County clerk seeks commission’s OK for $677K in new election equipment; September festival permit also on county agenda
County Clerk Jamie Shew on Wednesday will request that the Douglas County Commission approve a $677,120 contract to buy new election equipment.
Shew said Monday that the equipment would replace the equipment that the clerk’s office bought in 2006, which had a life expectancy of 10 to 15 years. The contract is for the hardware and software of a system that will allow county voters to continue to vote on paper ballots, which will be counted on scanners placed in the county’s 77 precincts on election days.
Money from the clerk’s office’s capital reserve fund will be used to purchase the new equipment, Shew said.
The clerk’s office is recommending purchasing the equipment from Henry M. Adkins and Son Inc. after considering five vendors, Shew wrote in a memo to commissioners. Adkins was the lowest bidder for the equipment and had the lowest annual cost of $50,000 for such things as software licenses, support and training.
Because Adkins’ bid for the equipment was lower than expected, the clerk’s office will be able to buy 80 of the ballot-reading scanners and associated equipment, Shew said. That will allow additional equipment to be placed in the busiest precincts and used at advance-voting sites.
The equipment would be ready for use in the Aug. 7 primary, Shew said. The only county residents who will notice any change will be those who use special equipment for the visually impaired, he said. The new equipment offers more options and is smaller and more mobile than the devices it will replace.
In other business, commissioners will have a 6 p.m. public hearing before considering a special event permit application for a three-day festival Sept. 28-30 in western Douglas County. Applicants Laura Lockton and Humayun Khan, of ReKinection LLC, have applied to have the three-day arts and wellness festival on 122 acres they own at 375 North 851 Diagonal Road.
Lockton said Monday that the goal was to sell 500 daily pass tickets each day of the festival and 1,000 three-day camping tickets. The event would have workshops on such subjects as yoga, holistic healing and the aerial performance arts. The plan includes vendors on site and live music. No alcohol would be sold at the event, Lockton said.

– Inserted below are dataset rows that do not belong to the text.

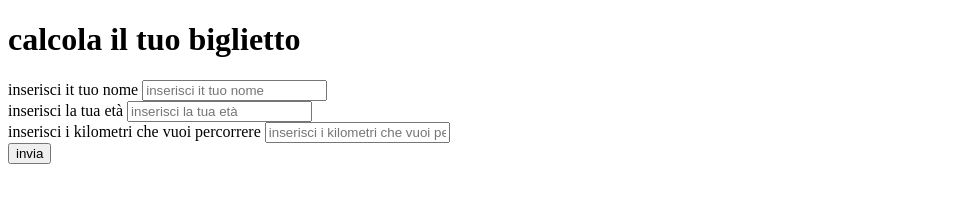
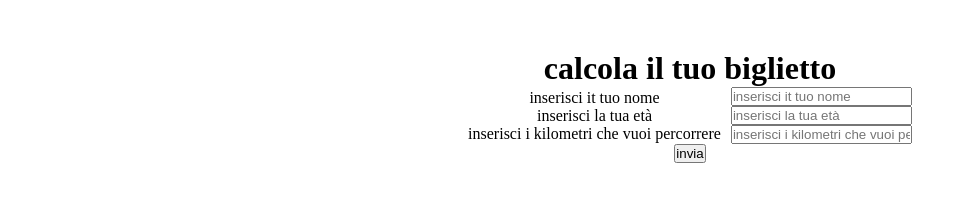
Before and after one commit to willymariino/js-biglietto-treno-form, a plain HTML site: page index.html in a window 1280 px wide. Shown: the whole page, without its empty margins (0-967 px from the left). Drawn offline with Linux system fonts and the light colour scheme.

Commit message:
added styling to the input field

```diff
--- a/index.html
+++ b/index.html
@@ -5,26 +5,39 @@
     <meta charset="UTF-8">
     <meta name="viewport" content="width=device-width, initial-scale=1.0">
     <title>calcolo biglietto treno</title>
+    <link rel="stylesheet" href="style.css">
 </head>
 
 <body>
 
-    <h1>calcola il tuo biglietto</h1>
-    <form action="">
-        <label for="new-task-name">inserisci it tuo nome</label>
-        <input type="text" id="new-task-name" name="name" placeholder="inserisci it tuo nome"> <br>
+    <main>
 
-        <label for="new-task-age">inserisci la tua età</label>
-        <input type="text" id="new-task-age" name="età" placeholder="inserisci la tua età"> <br>
+        <h1>calcola il tuo biglietto</h1>
+        <form action="">
 
-        <label for="new-task-kilometers">inserisci i kilometri che vuoi percorrere</label>
-        <input type="text" id="new-task-kilometers" name="kilometri"
-            placeholder="inserisci i kilometri che vuoi percorrere"> <br>
+            <div class="container">
+                <div class="label-box">
+                    <label for="new-task-name">inserisci it tuo nome</label> <br>
+                    <label for="new-task-age">inserisci la tua età</label> <br>
+                    <label for="new-task-kilometers">inserisci i kilometri che vuoi percorrere</label>
+                </div>
 
-        <button type="button" id="send-task"> invia</button>
-    </form>
+                <div class="text-box">
+                    <input type="text" id="new-task-name" name="name" placeholder="inserisci it tuo nome"> <br>
+                    <input type="text" id="new-task-age" name="età" placeholder="inserisci la tua età"><br>
+                    <input type="text" id="new-task-kilometers" name="kilometri"
+                        placeholder="inserisci i kilometri che vuoi percorrere">
+                </div>
 
-    <p id="ticket-price"> </p>
+            </div>
+
+            <button type="button" id="send-task"> invia</button>
+        </form>
+
+
+        <p id="ticket-price"> </p>
+
+    </main>
 
     <script src="script.js"></script>
 </body>
--- /dev/null
+++ b/style.css
@@ -0,0 +1,41 @@
+/* Reset CSS */
+* {
+    margin: 0;
+    padding: 0;
+    box-sizing: border-box;
+}
+
+
+
+main {
+    padding: 50px 0;
+    text-align: center;
+    margin-left: 100px;
+}
+
+/* Main container */
+.container {
+    display: flex;
+    align-items: center;
+    max-width: 1400px;
+    gap: 10px;
+    justify-content: center;
+    margin: 0 auto;
+
+}
+
+
+/* Image styling */
+
+
+.label-box {
+
+    height: auto;
+
+}
+
+/* Text section */
+.text-box {
+    max-width: 600px;
+
+}
```
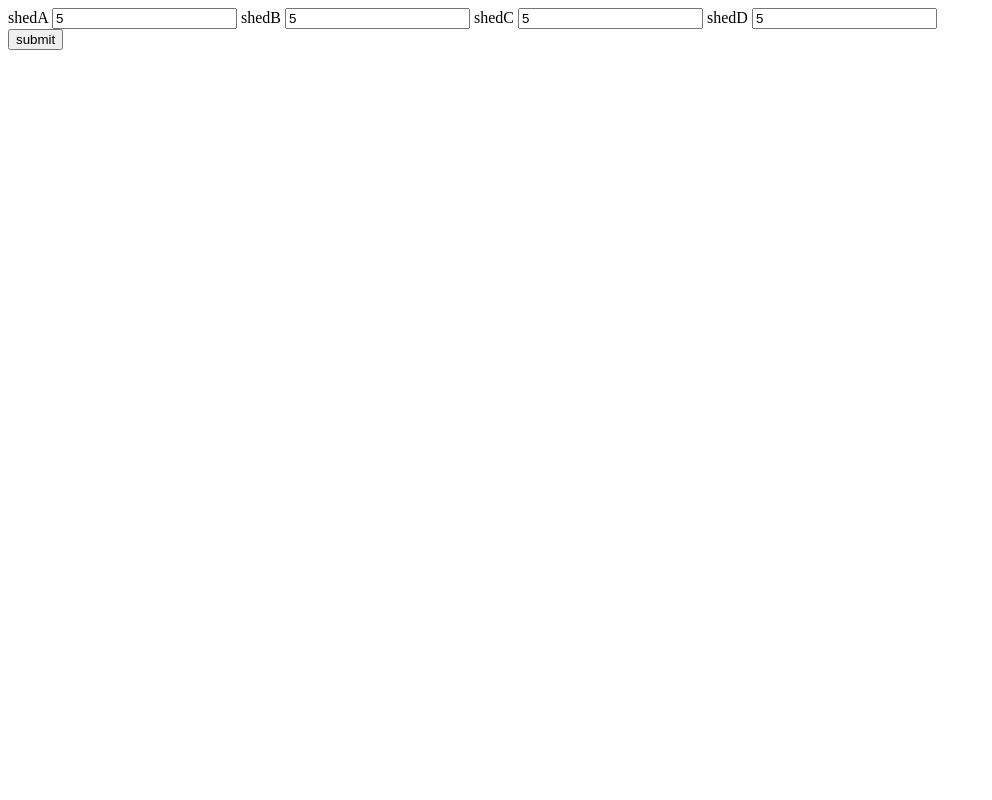
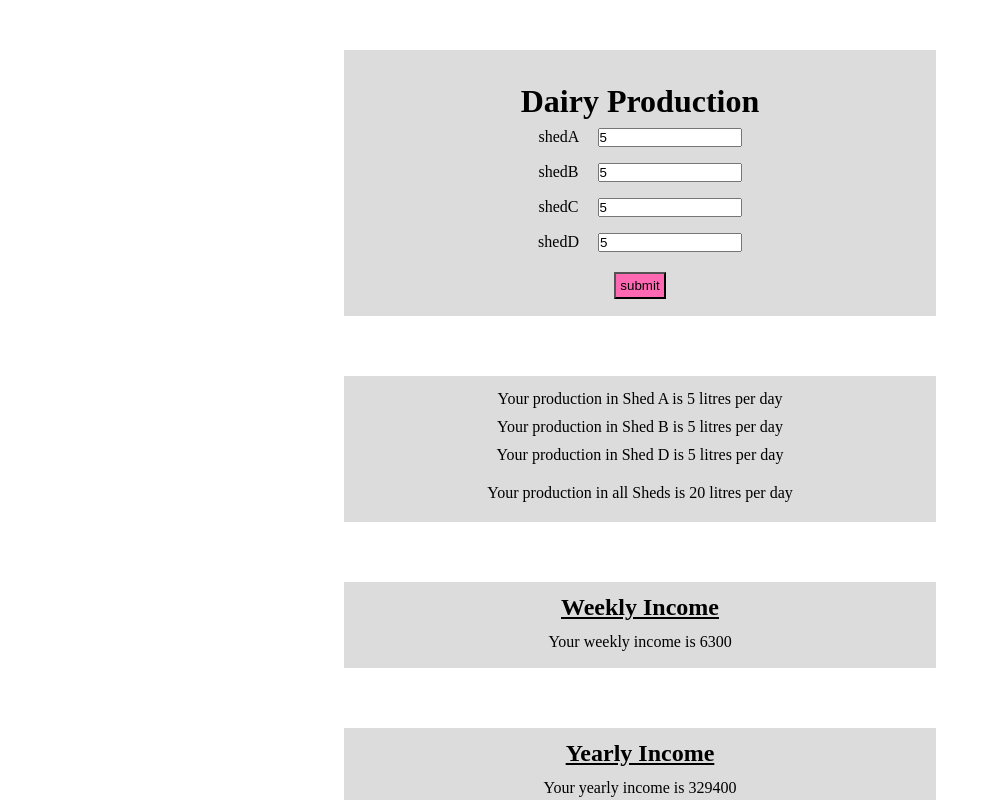
Before and after one commit to rebecca-2022/Dairy-Business, a plain HTML site: page index.html in a window 1280 px wide. Both pictures are taken after typing "5", "5", "5", "5" into the empty fields and a click on the button "submit". Shown: the top 800 px of the page, without its empty margins (0-992 px from the left). Drawn offline with Linux system fonts and the light colour scheme.

Commit message:
complet functionality

```diff
--- a/index.html
+++ b/index.html
@@ -10,35 +10,52 @@
 </head>
 <body>
     <div id="formcontainer">
+        <h1>Dairy Production</h1>
+        <div>
         <label for="shedA"> shedA </label>
         <input type="number"id="valueShedA">
+        </div><div>
         <label for="shedB"> shedB </label>
         <input type="number"id="valueShedB">
+        </div><div>
         <label for="shedC"> shedC </label>
         <input type="number"id="valueShedC">
+        </div><div>
         <label for="shedD"> shedD </label>
-        <input type="number"id="valueShedD">
+        <input type="number"id="valueShedD"></div>
         <div id="formbuttons">
             <button id="submitbutton">submit</button>
 
         </div>
 
     </div>
-
-
-
-
-
-
-
-
-
-
-
-
-
-
-
+    <div id="result">
+        <p id="resultShedA"></p>
+        <p id="resultShedB"></p>
+        <p id="resultShedC"></p>
+        <p id="resultShedD"></p>
+        <p id="totalShed"></p>
+    </div>
+    <div id="weekcontainer">
+        <h2>Weekly Income</h2>
+        <p id="weeklyIncome"></p>
+    </div>
+    <div id="yearcontainer">
+        <h2>Yearly Income</h2>
+        <p id="yearlyIncome"></p>
+        <p id="jan"></p>
+        <p id="feb"></p>
+        <p id="mar"></p>
+        <p id="apr"></p>
+        <p id="may"></p>
+        <p id="jun"></p>
+        <p id="jul"></p>
+        <p id="aug"></p>
+        <p id="sep"></p>
+        <p id="oct"></p>
+        <p id="nov"></p>
+        <p id="dec"></p>
+    </div>
 
 </body>
 <script src="index.js"></script>
--- a/index.js
+++ b/index.js
@@ -0,0 +1,63 @@
+
+
+    function dairyProduction() {
+        const inputA = parseInt(document.getElementById("valueShedA").value);
+        document.getElementById("resultShedA").innerHTML = "Your production in Shed A is " + inputA + " litres per day ";
+
+        const inputB = parseInt(document.getElementById("valueShedB").value);
+        document.getElementById("resultShedB").innerHTML = "Your production in Shed B is " + inputB + " litres per day ";
+
+        const inputC = parseInt(document.getElementById("valueShedC").value);
+        document.getElementById("resultShedC").innerHTML = "Your production in Shed C is  " + inputC + " litres per day ";
+
+        const inputD = parseInt(document.getElementById("valueShedD").value);
+        document.getElementById("resultShedC").innerHTML = "Your production in Shed D is " + inputD + " litres per day ";
+
+        var totalProduction = parseInt(inputA + inputB + inputC + inputD);
+        document.getElementById("totalShed").innerHTML = "Your production in all Sheds is " + totalProduction + " litres per day ";
+
+        var weeklyIncome = totalProduction * 45 * 7;
+        document.getElementById("weeklyIncome").innerHTML = "Your weekly income is  " + weeklyIncome;
+
+        var yearlyIncome = totalProduction * 45 * 366;
+        document.getElementById("yearlyIncome").innerHTML = "Your yearly income is " + yearlyIncome;
+
+        var jan = totalProduction * 45 * 31;
+        document.getElementById("jan").innerHTML = "Your January income is " + jan;
+
+        var feb = totalProduction * 45 * 29;
+        document.getElementById("feb").innerHTML = "Your February income is " + feb;
+
+        var mar = totalProduction * 45 * 31;
+        document.getElementById("mar").innerHTML = "Your March income is " + mar;
+
+        var apr = totalProduction * 45 * 30;
+        document.getElementById("apr").innerHTML = "Your April income is " + apr;
+
+        var may = totalProduction * 45 * 31;
+        document.getElementById("may").innerHTML = "Your May income is " + may;
+
+        var jun = totalProduction * 45 * 30;
+        document.getElementById("jun").innerHTML = "Your June income is " + jun;
+
+        var jul = totalProduction * 45 * 31;
+        document.getElementById("jul").innerHTML = "Your July income is " + jul;
+
+        var aug = totalProduction * 45 * 31;
+        document.getElementById("aug").innerHTML = "Your August income is " + aug;
+
+        var sep = totalProduction * 45 * 30;
+        document.getElementById("sep").innerHTML = "Your September income is " + sep;
+
+        var oct = totalProduction * 45 * 31;
+        document.getElementById("oct").innerHTML = "Your October income is " + oct;
+
+        var nov = totalProduction * 45 * 30;
+        document.getElementById("nov").innerHTML = "Your November income is " + nov;
+
+        var dec = totalProduction * 45 * 31;
+        document.getElementById("dec").innerHTML = "Your Dec income is " + dec;
+
+    }
+
+    submitbutton.addEventListener("click", dairyProduction);
--- a/style.css
+++ b/style.css
@@ -0,0 +1,68 @@
+*{
+    margin: 0;
+    padding: 0;
+}
+#formcontainer{
+    display: flex;
+    flex-direction: column;
+    width: 45%;
+    margin: 50px auto;
+    text-align: center;
+    background-color: gainsboro;
+    height: 250px;
+
+}
+div{
+    padding: 8px;
+}
+div label{
+    margin-right: 15px;
+}
+div input{
+    width: 25%;
+}
+#formcontainer h1{
+    margin-top: 25px;
+}
+#submitbutton{
+    background-color: hotpink;
+    padding: 4px;
+    margin-top: 4px;
+}
+
+#result{
+    background-color: gainsboro;
+    margin: 60px auto;
+    height: 130px;
+    width: 45%;
+    text-align: center;
+    align-items: center;
+}
+#result p{
+    padding-top: 6px;
+    padding-bottom: 4px;
+}
+#weekcontainer{
+    background-color: gainsboro;
+    margin: 60px auto;
+    height: 70px;
+    width: 45%;
+    text-align: center;
+}
+#weekcontainer h2{
+    margin-top: 4px;
+    margin-bottom: 12px;
+    text-decoration: underline;
+}
+#yearcontainer{
+    background-color: gainsboro;
+    margin: 60px auto;
+    height: 270px ;
+    width: 45%;
+    text-align: center;
+}
+#yearcontainer h2{
+    margin-top: 4px;
+    margin-bottom: 12px;
+    text-decoration: underline;
+}
```
Also changed, not shown: 1 other file.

Lockton said her and Khan’s goal was to develop a retreat at the site and have two festivals a year.
A report from County Codes and Zoning Department staff on the application states that the department received several phone calls questioning an April 27-28 event on the property. The report also notes that Commissioner Michelle Derusseau received a letter from Bill and Kay Hodge, of 891 East 300 Road, opposing the permit because of noise and traffic associated with the April event at the site.
County staff did not make any recommendations on the application but did propose a long list of stipulations, including that the applicant secure a $1 million liability insurance policy, widen the entry access to the property to 24 feet and schedule pre-event inspections for fire, health and ADA compliance. The applicant will also be required to have a medic unit on site with four employees and to develop a security plan with the sheriff’s office.